**Exercise prompt**
First find the line containing "Also changed, not shown: charts" in the data, then set it down exactly along with every line after it, through the last.

────────────────

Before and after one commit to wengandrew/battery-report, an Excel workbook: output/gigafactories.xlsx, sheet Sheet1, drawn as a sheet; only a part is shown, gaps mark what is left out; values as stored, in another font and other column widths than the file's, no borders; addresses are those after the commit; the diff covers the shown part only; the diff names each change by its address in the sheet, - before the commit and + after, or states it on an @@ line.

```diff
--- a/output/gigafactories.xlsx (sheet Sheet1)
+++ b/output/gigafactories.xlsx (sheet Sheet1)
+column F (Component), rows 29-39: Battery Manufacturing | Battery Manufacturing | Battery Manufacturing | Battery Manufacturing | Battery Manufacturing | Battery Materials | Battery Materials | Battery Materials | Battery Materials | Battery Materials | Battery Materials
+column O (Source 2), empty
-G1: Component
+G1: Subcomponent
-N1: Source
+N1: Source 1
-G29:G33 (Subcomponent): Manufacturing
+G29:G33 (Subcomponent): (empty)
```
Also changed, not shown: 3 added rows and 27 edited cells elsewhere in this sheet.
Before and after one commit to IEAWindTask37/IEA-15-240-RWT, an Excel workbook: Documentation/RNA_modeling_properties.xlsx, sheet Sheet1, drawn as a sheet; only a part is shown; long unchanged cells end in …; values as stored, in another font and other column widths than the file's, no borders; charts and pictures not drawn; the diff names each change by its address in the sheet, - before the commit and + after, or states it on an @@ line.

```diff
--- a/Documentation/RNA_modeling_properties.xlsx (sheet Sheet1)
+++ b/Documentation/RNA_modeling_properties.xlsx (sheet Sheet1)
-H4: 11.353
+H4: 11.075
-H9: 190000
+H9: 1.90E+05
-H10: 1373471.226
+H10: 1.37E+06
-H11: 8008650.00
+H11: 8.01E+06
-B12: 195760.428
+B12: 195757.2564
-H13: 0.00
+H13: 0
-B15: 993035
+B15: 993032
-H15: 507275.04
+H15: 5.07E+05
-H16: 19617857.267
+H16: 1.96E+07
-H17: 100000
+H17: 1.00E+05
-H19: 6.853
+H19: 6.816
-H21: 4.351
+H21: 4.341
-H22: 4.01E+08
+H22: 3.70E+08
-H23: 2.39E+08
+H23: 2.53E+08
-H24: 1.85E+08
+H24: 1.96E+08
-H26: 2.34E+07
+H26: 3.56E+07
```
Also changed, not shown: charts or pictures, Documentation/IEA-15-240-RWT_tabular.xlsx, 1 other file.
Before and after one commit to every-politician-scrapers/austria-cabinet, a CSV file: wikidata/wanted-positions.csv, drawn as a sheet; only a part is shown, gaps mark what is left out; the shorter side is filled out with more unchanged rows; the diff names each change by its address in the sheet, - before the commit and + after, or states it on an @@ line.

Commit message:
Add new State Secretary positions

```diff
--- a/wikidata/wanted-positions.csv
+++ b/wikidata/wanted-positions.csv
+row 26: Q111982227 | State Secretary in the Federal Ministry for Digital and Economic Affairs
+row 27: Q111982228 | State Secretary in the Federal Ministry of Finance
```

────────────────

**Reply**
Also changed, not shown: charts or pictures, Documentation/IEA-15-240-RWT_tabular.xlsx, 1 other file.
Before and after one commit to every-politician-scrapers/austria-cabinet, a CSV file: wikidata/wanted-positions.csv, drawn as a sheet; only a part is shown, gaps mark what is left out; the shorter side is filled out with more unchanged rows; the diff names each change by its address in the sheet, - before the commit and + after, or states it on an @@ line.

Commit message:
Add new State Secretary positions

```diff
--- a/wikidata/wanted-positions.csv
+++ b/wikidata/wanted-positions.csv
+row 26: Q111982227 | State Secretary in the Federal Ministry for Digital and Economic Affairs
+row 27: Q111982228 | State Secretary in the Federal Ministry of Finance
```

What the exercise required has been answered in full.